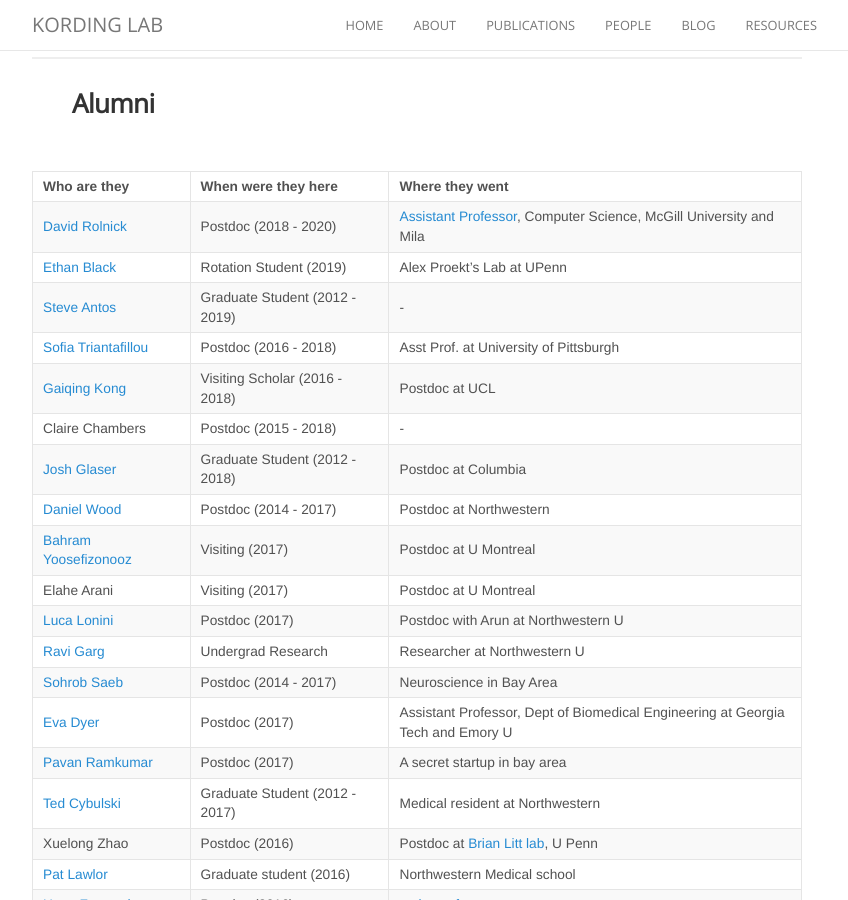
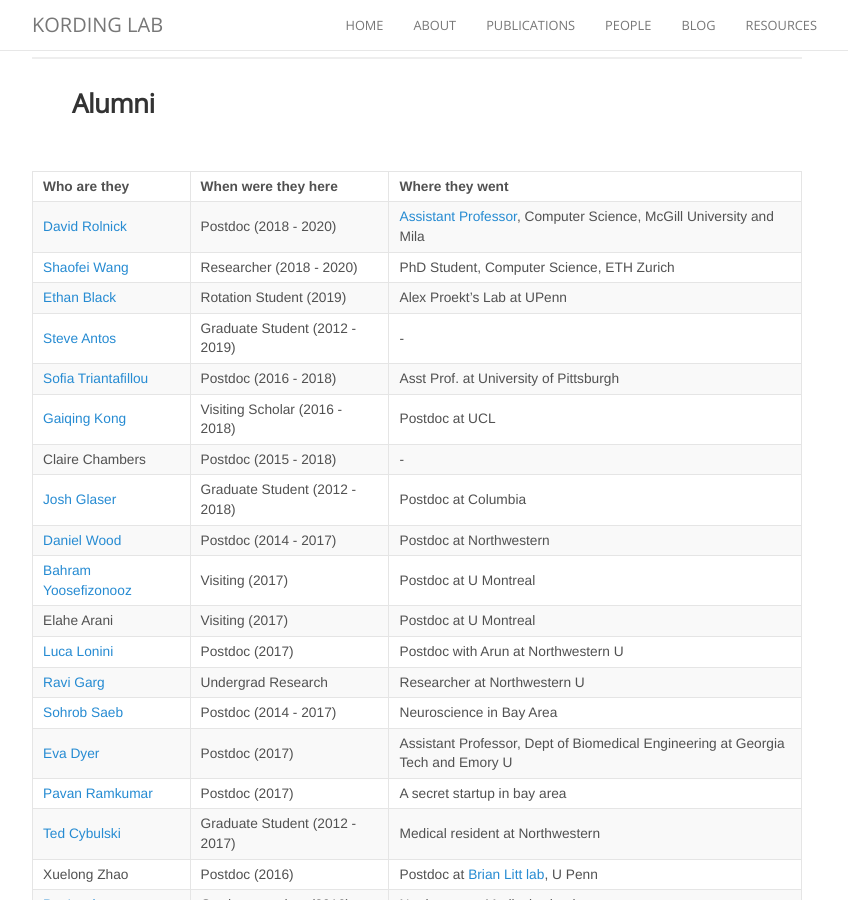
Before and after one commit to KordingLab/KordingLab.github.io, a Jekyll site: the page built from people.md, in a window 1280 px wide and 900 px high, scrolled down 2353 px. Shown: the whole window, without its empty margins (223-1071 px from the left). Built offline with Jekyll 4.4.1, drawn with Linux system fonts in a browser that asks for light colours; nearby versions of some CDN libraries; comment, search, counter and statistics services are not loaded.

Commit message:
Update people.md

```diff
--- a/people.md
+++ b/people.md
@@ -59,6 +59,7 @@ permalink: /people/
 | Who are they | When were they here | Where they went |
 | :------------- |:-------------| :-----------|
 | [David Rolnick](http://kordinglab.com/people/david_rolnick/index.html) | Postdoc (2018 - 2020) | [Assistant Professor](http://www.davidrolnick.com), Computer Science, McGill University and Mila |
+| [Shaofei Wang](http://kordinglab.com/people/shaofei_wang/index.html) | Researcher (2018 - 2020) | PhD Student, Computer Science, ETH Zurich |
 | [Ethan Black](http://kordinglab.com/people/ethan_blackwood/index.html) | Rotation Student (2019) | Alex Proekt's Lab at UPenn |
 | [Steve Antos](http://kordinglab.com/people/steve_antos/index.html) | Graduate Student (2012 - 2019) | - |
 | [Sofia Triantafillou](https://www.dbmi.pitt.edu/node/54091) | Postdoc (2016 - 2018) | Asst Prof. at University of Pittsburgh |
```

========================================================================

TASK REQUIREMENTS
From the material above, set down each entry exactly, but exclude the pictures.

RESPONSE TO THE TASK
Before and after one commit to KordingLab/KordingLab.github.io, a Jekyll site: the page built from people.md, in a window 1280 px wide and 900 px high, scrolled down 2353 px. Shown: the whole window, without its empty margins (223-1071 px from the left). Built offline with Jekyll 4.4.1, drawn with Linux system fonts in a browser that asks for light colours; nearby versions of some CDN libraries; comment, search, counter and statistics services are not loaded.

Commit message:
Update people.md

```diff
--- a/people.md
+++ b/people.md
@@ -59,6 +59,7 @@ permalink: /people/
 | Who are they | When were they here | Where they went |
 | :------------- |:-------------| :-----------|
 | [David Rolnick](http://kordinglab.com/people/david_rolnick/index.html) | Postdoc (2018 - 2020) | [Assistant Professor](http://www.davidrolnick.com), Computer Science, McGill University and Mila |
+| [Shaofei Wang](http://kordinglab.com/people/shaofei_wang/index.html) | Researcher (2018 - 2020) | PhD Student, Computer Science, ETH Zurich |
 | [Ethan Black](http://kordinglab.com/people/ethan_blackwood/index.html) | Rotation Student (2019) | Alex Proekt's Lab at UPenn |
 | [Steve Antos](http://kordinglab.com/people/steve_antos/index.html) | Graduate Student (2012 - 2019) | - |
 | [Sofia Triantafillou](https://www.dbmi.pitt.edu/node/54091) | Postdoc (2016 - 2018) | Asst Prof. at University of Pittsburgh |
```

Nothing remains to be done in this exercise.